Give Me Tap was described by the Sunday Times as a ‘bottle that can be refilled with tap water free of charge at participating restaurants’ erm…like any other bottle or those old fashioned things we used to call a glass? Turns out it was a more innovative and enterprising product as the BBC explained:
“Give Me Tap is a business that enables people to fill a special aluminium bottle with water at eateries across Manchester.
The 25-year-old founder will then put 70% of his profits into providing clean water for those who desperately need it in Africa.”
Ah, now I see the point – reduce the number of plastic bottles going to landfill, increase footfall for participating cafes/restaurants and raise money for charity. But why didn’t The Sunday Times just say that?
Because in reducing the piece down to a 90-word news nugget it was stripped of meaning.
Here’s how to be concise but still communicate clearly:
- Keep it simple – but never simplistic.

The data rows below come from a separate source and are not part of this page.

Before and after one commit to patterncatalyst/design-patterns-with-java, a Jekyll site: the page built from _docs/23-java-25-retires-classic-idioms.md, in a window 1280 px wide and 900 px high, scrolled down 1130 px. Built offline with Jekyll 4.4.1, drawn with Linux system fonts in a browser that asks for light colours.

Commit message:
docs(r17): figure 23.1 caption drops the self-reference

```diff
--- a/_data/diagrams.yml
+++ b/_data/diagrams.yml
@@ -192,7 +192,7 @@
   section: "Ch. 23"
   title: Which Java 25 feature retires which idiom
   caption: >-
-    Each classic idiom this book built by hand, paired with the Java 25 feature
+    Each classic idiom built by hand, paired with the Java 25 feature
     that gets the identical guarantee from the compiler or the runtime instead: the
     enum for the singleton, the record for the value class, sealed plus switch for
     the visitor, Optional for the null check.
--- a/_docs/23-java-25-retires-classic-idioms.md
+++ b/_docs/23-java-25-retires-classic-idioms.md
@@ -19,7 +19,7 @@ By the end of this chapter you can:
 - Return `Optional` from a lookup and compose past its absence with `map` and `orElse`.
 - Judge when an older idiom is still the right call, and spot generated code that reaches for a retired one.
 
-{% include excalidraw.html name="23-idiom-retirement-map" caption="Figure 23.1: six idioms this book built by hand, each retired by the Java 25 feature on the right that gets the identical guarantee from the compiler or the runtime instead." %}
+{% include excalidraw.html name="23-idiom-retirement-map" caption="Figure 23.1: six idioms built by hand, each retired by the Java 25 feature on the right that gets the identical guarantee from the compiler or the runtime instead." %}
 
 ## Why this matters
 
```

- For short pieces agree on a single message. What is the one piece of information you want the reader to know? Make your point and stick to it. You can afford to introduce more messages in longer articles where the structure will keep you from digression, departures and deviations. Otherwise known as waffling.

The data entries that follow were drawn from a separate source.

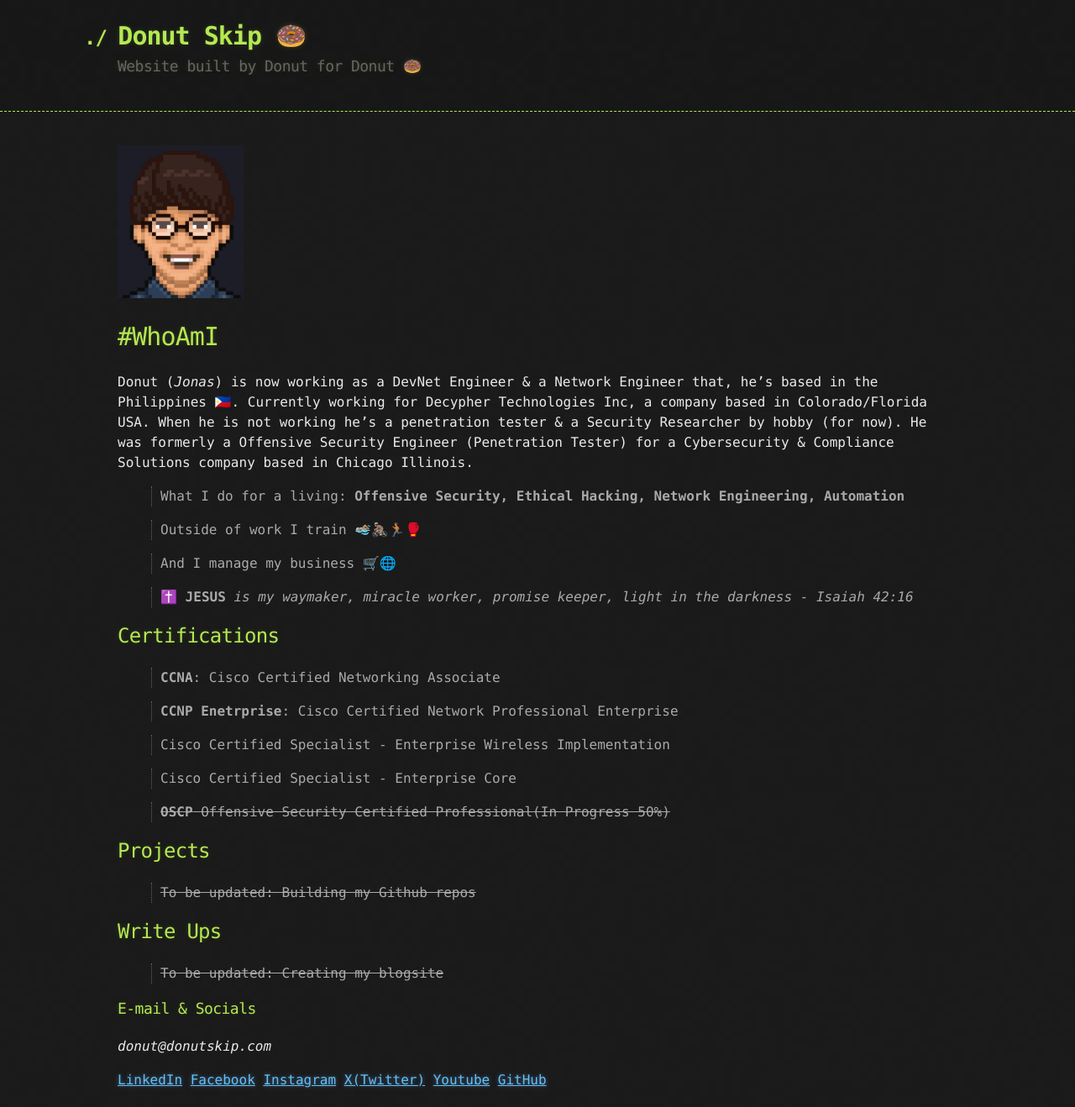
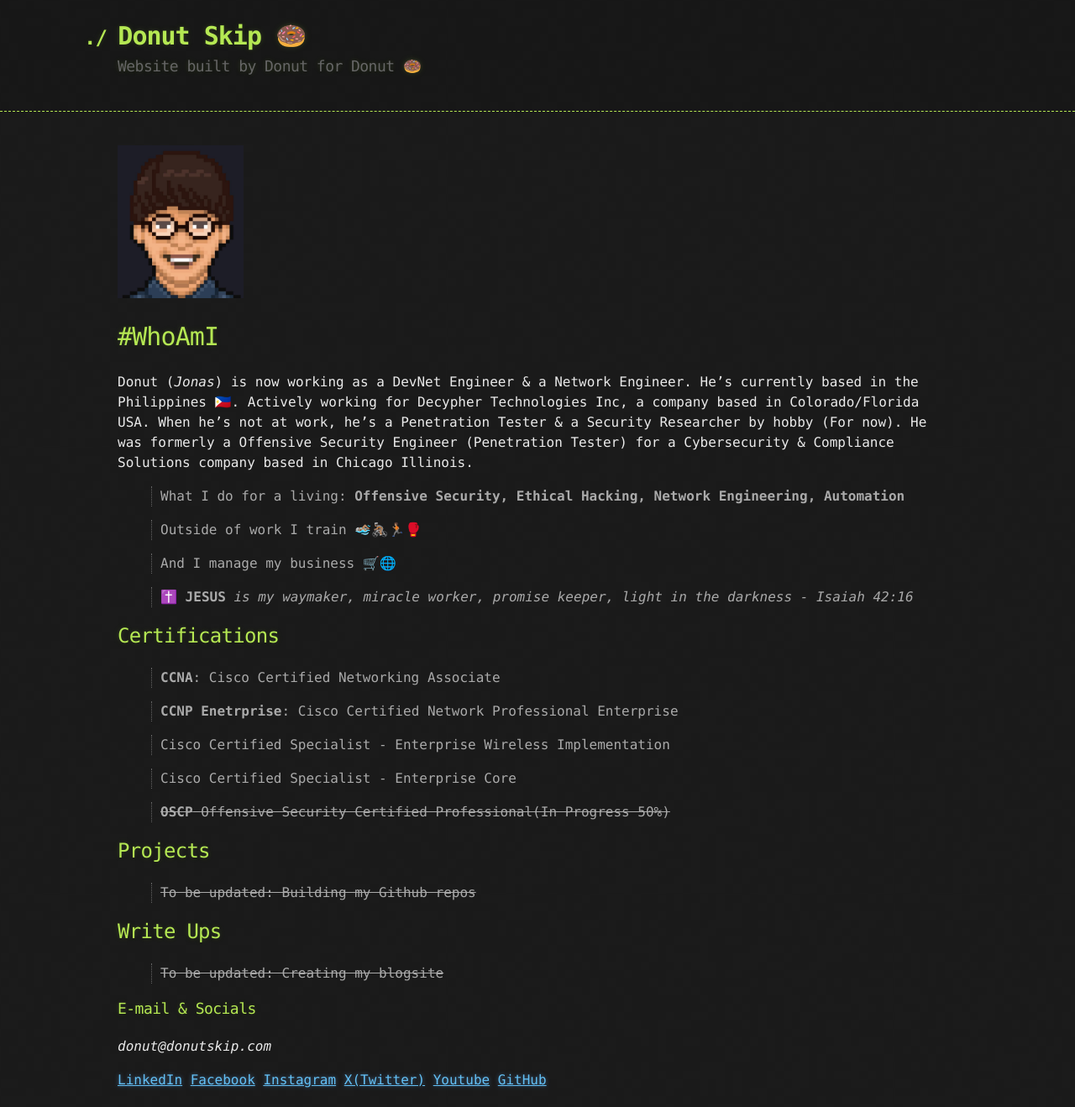
Before and after one commit to donutskip/donutskip_website2.0, a Jekyll site: the page built from index.md, in a window 1280 px wide. Shown: the whole page at 84% size. Built offline with Jekyll 4.4.1, drawn with Linux system fonts in a browser that asks for light colours.

Commit message:
Update index.md

```diff
--- a/index.md
+++ b/index.md
@@ -5,7 +5,7 @@ layout: default
 ![Donut](assets/images/me2.png){:class="resized-image"}
 # #WhoAmI
 
-Donut (_Jonas_) is now working as a DevNet Engineer & a Network Engineer that, he's based in the Philippines 🇵🇭. Currently working for Decypher Technologies Inc, a company based in Colorado/Florida USA. When he is not working he's a penetration tester & a Security Researcher by hobby (for now). He was formerly a Offensive Security Engineer (Penetration Tester) for a Cybersecurity & Compliance Solutions company based in Chicago Illinois.
+Donut (_Jonas_) is now working as a DevNet Engineer & a Network Engineer. He's currently based in the Philippines 🇵🇭. Actively working for Decypher Technologies Inc, a company based in Colorado/Florida USA. When he's not at work, he's a Penetration Tester & a Security Researcher by hobby (For now). He was formerly a Offensive Security Engineer (Penetration Tester) for a Cybersecurity & Compliance Solutions company based in Chicago Illinois.
 
 > What I do for a living: **Offensive Security, Ethical Hacking, Network Engineering, Automation**
 
```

- Communicate in a way that can be understood the first time round. You can’t expect a reader to go back and re-read your piece just because it’s short and won’t take them long to do so. When someone pays attention we must reward them with content that adds value however long it takes to read – that includes everything from magazine features to a blog post, tweet or status update. Otherwise we’re wasting their time.
- No exceptions.
But what do I know? Tell me your thoughts.